(Collected data entries)

######

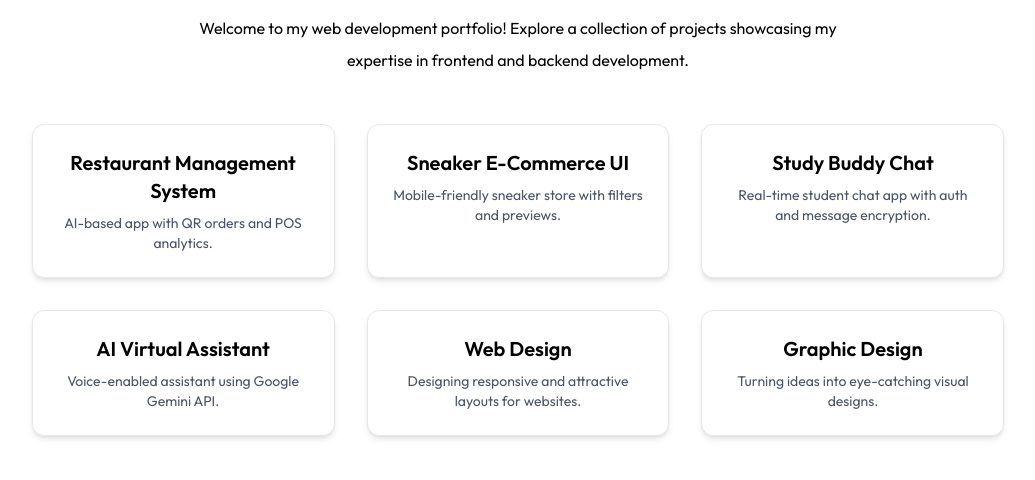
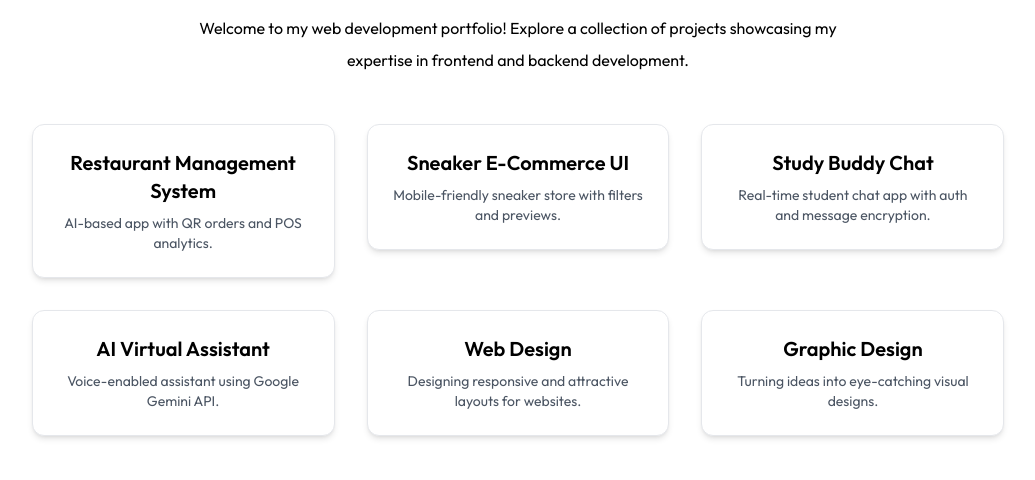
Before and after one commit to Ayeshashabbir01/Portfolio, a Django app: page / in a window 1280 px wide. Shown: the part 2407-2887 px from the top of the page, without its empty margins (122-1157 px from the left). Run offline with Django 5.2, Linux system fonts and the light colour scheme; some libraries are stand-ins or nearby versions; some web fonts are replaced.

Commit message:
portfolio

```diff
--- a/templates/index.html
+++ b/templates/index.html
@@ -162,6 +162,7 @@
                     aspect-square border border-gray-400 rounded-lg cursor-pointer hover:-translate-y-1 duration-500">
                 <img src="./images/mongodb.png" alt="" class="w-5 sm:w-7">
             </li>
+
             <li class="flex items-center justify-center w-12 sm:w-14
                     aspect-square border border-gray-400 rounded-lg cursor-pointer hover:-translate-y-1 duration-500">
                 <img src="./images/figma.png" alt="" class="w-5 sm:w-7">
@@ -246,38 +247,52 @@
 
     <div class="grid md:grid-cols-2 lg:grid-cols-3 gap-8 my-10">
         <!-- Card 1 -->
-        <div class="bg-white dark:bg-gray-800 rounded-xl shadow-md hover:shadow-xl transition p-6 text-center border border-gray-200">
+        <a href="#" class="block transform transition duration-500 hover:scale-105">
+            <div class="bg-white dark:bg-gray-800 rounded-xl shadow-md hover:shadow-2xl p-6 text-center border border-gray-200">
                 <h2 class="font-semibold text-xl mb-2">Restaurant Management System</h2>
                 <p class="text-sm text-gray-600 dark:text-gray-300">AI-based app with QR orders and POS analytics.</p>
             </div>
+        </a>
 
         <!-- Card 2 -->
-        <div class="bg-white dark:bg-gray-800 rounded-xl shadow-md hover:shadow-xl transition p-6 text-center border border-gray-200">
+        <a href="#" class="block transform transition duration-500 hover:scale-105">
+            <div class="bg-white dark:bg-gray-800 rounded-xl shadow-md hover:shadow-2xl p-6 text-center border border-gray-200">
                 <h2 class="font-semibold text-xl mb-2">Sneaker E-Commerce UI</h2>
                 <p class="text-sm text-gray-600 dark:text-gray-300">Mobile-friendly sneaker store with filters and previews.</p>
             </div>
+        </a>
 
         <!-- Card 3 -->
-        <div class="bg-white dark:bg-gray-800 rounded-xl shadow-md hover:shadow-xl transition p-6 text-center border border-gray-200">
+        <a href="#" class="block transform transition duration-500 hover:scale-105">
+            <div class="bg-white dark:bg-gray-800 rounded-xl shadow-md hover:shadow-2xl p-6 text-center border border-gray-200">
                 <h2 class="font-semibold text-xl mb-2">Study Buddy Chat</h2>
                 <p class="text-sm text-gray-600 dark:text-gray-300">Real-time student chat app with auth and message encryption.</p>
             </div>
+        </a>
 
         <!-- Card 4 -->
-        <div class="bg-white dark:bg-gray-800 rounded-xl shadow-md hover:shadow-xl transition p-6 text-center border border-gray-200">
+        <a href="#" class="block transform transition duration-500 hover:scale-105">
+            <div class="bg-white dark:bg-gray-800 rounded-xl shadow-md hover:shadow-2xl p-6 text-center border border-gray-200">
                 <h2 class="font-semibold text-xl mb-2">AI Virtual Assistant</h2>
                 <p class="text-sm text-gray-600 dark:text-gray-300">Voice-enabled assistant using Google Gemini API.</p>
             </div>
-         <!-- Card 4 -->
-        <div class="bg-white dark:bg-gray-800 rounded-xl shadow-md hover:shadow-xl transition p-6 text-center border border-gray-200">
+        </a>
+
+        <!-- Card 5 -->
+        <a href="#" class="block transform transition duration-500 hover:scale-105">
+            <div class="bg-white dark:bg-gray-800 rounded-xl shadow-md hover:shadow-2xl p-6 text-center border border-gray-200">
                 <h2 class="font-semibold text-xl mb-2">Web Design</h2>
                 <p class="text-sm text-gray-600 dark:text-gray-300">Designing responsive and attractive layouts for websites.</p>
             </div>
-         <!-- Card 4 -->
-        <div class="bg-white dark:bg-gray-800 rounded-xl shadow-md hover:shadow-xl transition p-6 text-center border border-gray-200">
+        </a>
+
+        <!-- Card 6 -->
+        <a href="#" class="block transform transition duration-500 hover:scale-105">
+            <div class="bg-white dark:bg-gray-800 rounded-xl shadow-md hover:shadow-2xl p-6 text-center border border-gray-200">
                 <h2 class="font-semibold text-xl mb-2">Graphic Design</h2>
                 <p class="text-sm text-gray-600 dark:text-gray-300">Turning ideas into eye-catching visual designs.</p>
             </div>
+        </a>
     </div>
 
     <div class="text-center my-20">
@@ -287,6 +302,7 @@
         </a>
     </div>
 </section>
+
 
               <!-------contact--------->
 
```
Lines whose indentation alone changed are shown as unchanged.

######

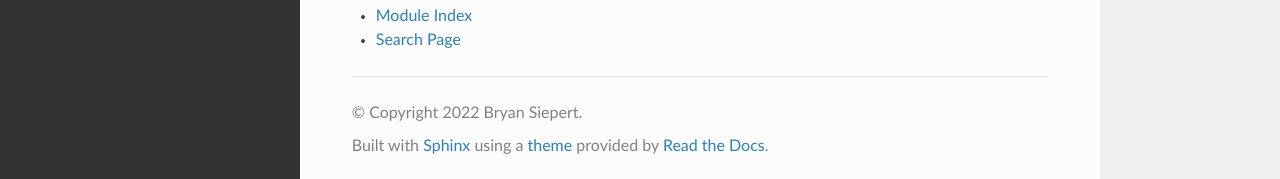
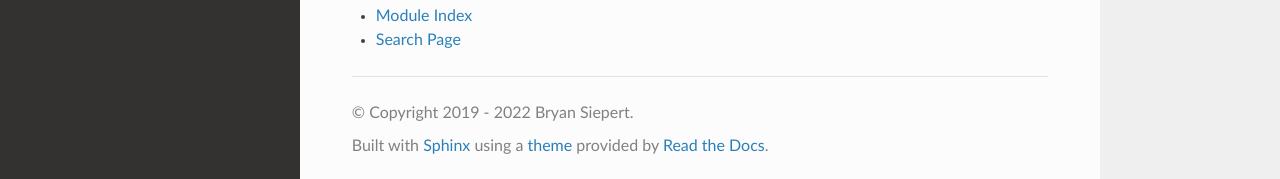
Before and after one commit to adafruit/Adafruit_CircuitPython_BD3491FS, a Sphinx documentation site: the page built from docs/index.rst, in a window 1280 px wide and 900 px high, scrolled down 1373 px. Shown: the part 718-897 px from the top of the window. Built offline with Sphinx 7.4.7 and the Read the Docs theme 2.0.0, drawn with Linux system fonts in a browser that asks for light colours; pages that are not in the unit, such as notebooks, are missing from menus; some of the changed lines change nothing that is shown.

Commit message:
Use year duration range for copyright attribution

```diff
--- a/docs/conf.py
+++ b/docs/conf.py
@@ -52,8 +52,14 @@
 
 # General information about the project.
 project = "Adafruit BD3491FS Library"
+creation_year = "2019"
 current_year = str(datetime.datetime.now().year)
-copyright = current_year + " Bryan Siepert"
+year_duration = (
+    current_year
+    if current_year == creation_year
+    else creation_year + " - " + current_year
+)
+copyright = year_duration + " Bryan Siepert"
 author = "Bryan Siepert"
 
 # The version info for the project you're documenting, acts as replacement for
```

######

Go through the records above and return each line in which the word "html" occurs.

--- a/templates/index.html
+++ b/templates/index.html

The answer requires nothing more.